Nosferatu a Venezia (1988) is a rare film which can successfully sustain claims of both total incompetence and artistic genius. Both claims have strong merit.
The ancient evil residing in the tomb might actually be the legendary vampire, Nosferatu (Klaus Kinski), to whom Professor Catalano has devoted his life’s study. Opening the tomb, the professor argues, would be unleashing too great an evil. He presents evidence supporting his claim:
Two hundred years prior to the present day, Nosferatu’s last known appearance occurred in Venice while a plague was overtaking the populace. Specifically, Nosferatu was last seen in the princess’s palatial manor and had given one of her ancestors the vampire’s kiss. Nosferatu disappeared thereafter, never having been seen again.
The princess is adamant. The family and the house are cursed, and the curse must be lifted. She schedules a séance at her home where a medium successfully summons Nosferatu from his slumber. Interestingly, it appears that during the séance, the ancestor of the princess channeled her spirit through the body of the princess. Nosferatu, in effect, must have been called back to the world of the living by his last victim who is also clearly in love with the creature. Shit is about to go from bad to worse.
facts, which are mostly corroborated by Luigi Cozzi, an assistant to the production, here (especially pages five and six). Given the production problems, it is unsurprising then that Nosferatu a Venezia appears disjointed and poorly-structured. The film is totally unengaging on an emotional level and extremely difficult to follow, despite a very simple narrative. Producer, and subsequent director, Augusto Caminito failed to make a film equal in praise to its predecessor, Werner Herzog’s masterful Nosferatu: Phantom der Nacht (1979). Instead, at its most superficial level, Nosferatu a Venezia is a travelogue of the beautiful city of Venice and of Klaus Kinski traversing its streets, alleys, and canals. In between the sequences of the city and of Kinski, some story unfolds. This is not say that there are not brilliant sequences which are very memorable.
Anyone who has had the pleasure of reading Klaus Kinski’s autobiography, Kinski Uncut, is well aware that Kinski quite enjoyed fucking or at the minimum, quite enjoyed writing about fucking in descriptive detail. Unfortunately, I could decipher little in its text about Nosferatu a Venezia, but the final act of the film seems as if it could have come from pages from his autobiography. Describing the final act, here, would be a disservice, but I hope that I have hinted towards its content sufficiently. The final act is ridiculous, over-the-top, and much like the final film, totally incompetent or artistically brilliant.

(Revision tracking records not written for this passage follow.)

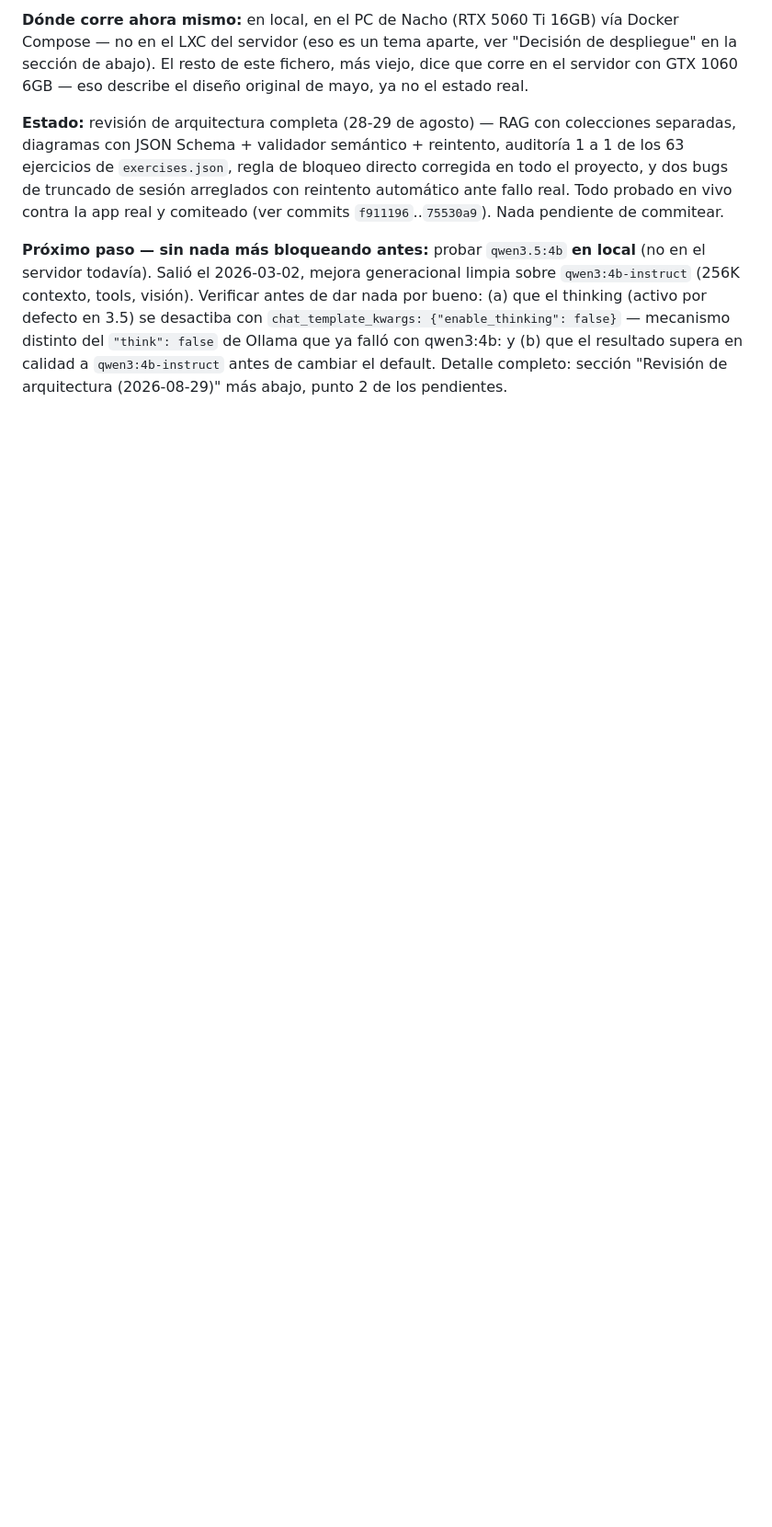
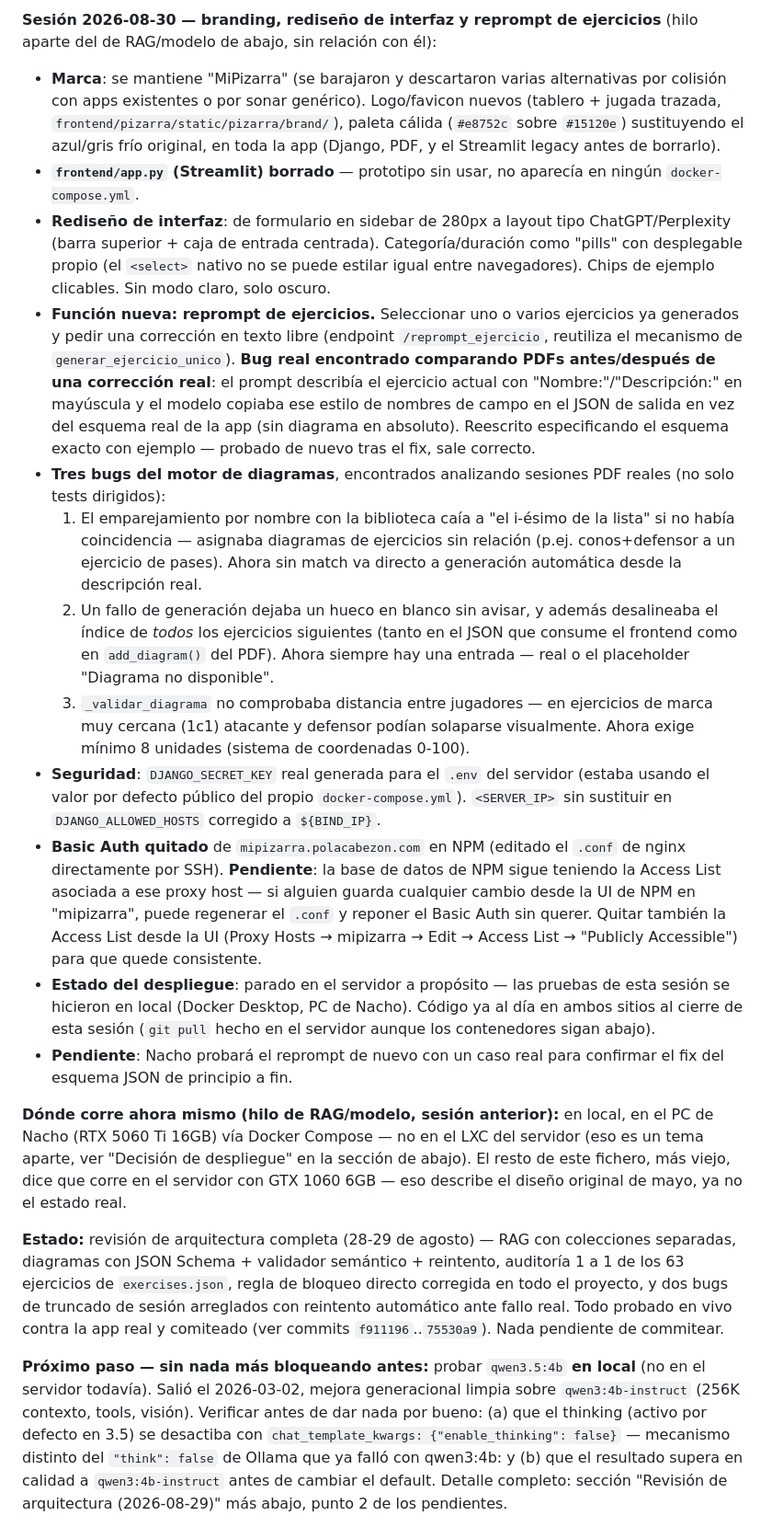
Before and after one commit to NachoPola16/mipizarra, a Markdown page: SIGUIENTE.md, the part around one of its changes. Shown at 92% size. Drawn GitHub-style; blank space fills up the shorter version.

Commit message:
docs: documentar sesion de branding, rediseno y reprompt de ejercicios (2026-08-30)

```diff
--- a/SIGUIENTE.md
+++ b/SIGUIENTE.md
@@ -6,5 +6,56 @@
 
-**Dónde corre ahora mismo:** en local, en el PC de Nacho (RTX 5060 Ti 16GB) vía
+**Sesión 2026-08-30 — branding, rediseño de interfaz y reprompt de ejercicios**
+(hilo aparte del de RAG/modelo de abajo, sin relación con él):
+
+- **Marca**: se mantiene "MiPizarra" (se barajaron y descartaron varias alternativas
+  por colisión con apps existentes o por sonar genérico). Logo/favicon nuevos
+  (tablero + jugada trazada, `frontend/pizarra/static/pizarra/brand/`), paleta
+  cálida (`#e8752c` sobre `#15120e`) sustituyendo el azul/gris frío original, en
+  toda la app (Django, PDF, y el Streamlit legacy antes de borrarlo).
+- **`frontend/app.py` (Streamlit) borrado** — prototipo sin usar, no aparecía en
+  ningún `docker-compose.yml`.
+- **Rediseño de interfaz**: de formulario en sidebar de 280px a layout tipo
+  ChatGPT/Perplexity (barra superior + caja de entrada centrada). Categoría/duración
+  como "pills" con desplegable propio (el `<select>` nativo no se puede estilar
+  igual entre navegadores). Chips de ejemplo clicables. Sin modo claro, solo oscuro.
+- **Función nueva: reprompt de ejercicios.** Seleccionar uno o varios ejercicios ya
+  generados y pedir una corrección en texto libre (endpoint `/reprompt_ejercicio`,
+  reutiliza el mecanismo de `generar_ejercicio_unico`). **Bug real encontrado
+  comparando PDFs antes/después de una corrección real**: el prompt describía el
+  ejercicio actual con "Nombre:"/"Descripción:" en mayúscula y el modelo copiaba
+  ese estilo de nombres de campo en el JSON de salida en vez del esquema real de la
+  app (sin diagrama en absoluto). Reescrito especificando el esquema exacto con
+  ejemplo — probado de nuevo tras el fix, sale correcto.
+- **Tres bugs del motor de diagramas**, encontrados analizando sesiones PDF reales
+  (no solo tests dirigidos):
+  1. El emparejamiento por nombre con la biblioteca caía a "el i-ésimo de la lista"
+     si no había coincidencia — asignaba diagramas de ejercicios sin relación
+     (p.ej. conos+defensor a un ejercicio de pases). Ahora sin match va directo a
+     generación automática desde la descripción real.
+  2. Un fallo de generación dejaba un hueco en blanco sin avisar, y además
+     desalineaba el índice de *todos* los ejercicios siguientes (tanto en el JSON
+     que consume el frontend como en `add_diagram()` del PDF). Ahora siempre hay
+     una entrada — real o el placeholder "Diagrama no disponible".
+  3. `_validar_diagrama` no comprobaba distancia entre jugadores — en ejercicios de
+     marca muy cercana (1c1) atacante y defensor podían solaparse visualmente.
+     Ahora exige mínimo 8 unidades (sistema de coordenadas 0-100).
+- **Seguridad**: `DJANGO_SECRET_KEY` real generada para el `.env` del servidor
+  (estaba usando el valor por defecto público del propio `docker-compose.yml`).
+  `<SERVER_IP>` sin sustituir en `DJANGO_ALLOWED_HOSTS` corregido a `${BIND_IP}`.
+- **Basic Auth quitado** de `mipizarra.polacabezon.com` en NPM (editado el `.conf`
+  de nginx directamente por SSH). **Pendiente**: la base de datos de NPM sigue
+  teniendo la Access List asociada a ese proxy host — si alguien guarda cualquier
+  cambio desde la UI de NPM en "mipizarra", puede regenerar el `.conf` y reponer el
+  Basic Auth sin querer. Quitar también la Access List desde la UI (Proxy Hosts →
+  mipizarra → Edit → Access List → "Publicly Accessible") para que quede consistente.
+- **Estado del despliegue**: parado en el servidor a propósito — las pruebas de esta
+  sesión se hicieron en local (Docker Desktop, PC de Nacho). Código ya al día en
+  ambos sitios al cierre de esta sesión (`git pull` hecho en el servidor aunque los
+  contenedores sigan abajo).
+- **Pendiente**: Nacho probará el reprompt de nuevo con un caso real para confirmar
+  el fix del esquema JSON de principio a fin.
+
+**Dónde corre ahora mismo (hilo de RAG/modelo, sesión anterior):** en local, en el PC de Nacho (RTX 5060 Ti 16GB) vía
 Docker Compose — no en el LXC del servidor (eso es un tema aparte, ver "Decisión de
 despliegue" en la sección de abajo). El resto de este fichero, más viejo, dice que
 corre en el servidor con GTX 1060 6GB — eso describe el diseño original de mayo,
```
Also changed, not shown: other parts of SIGUIENTE.md (+1 -1 lines).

Nosferatu a Venezia has a DVD release from Germany, available here. It is well worth seeing, if you are a serious fan of the antiquities and curios of European cult cinema.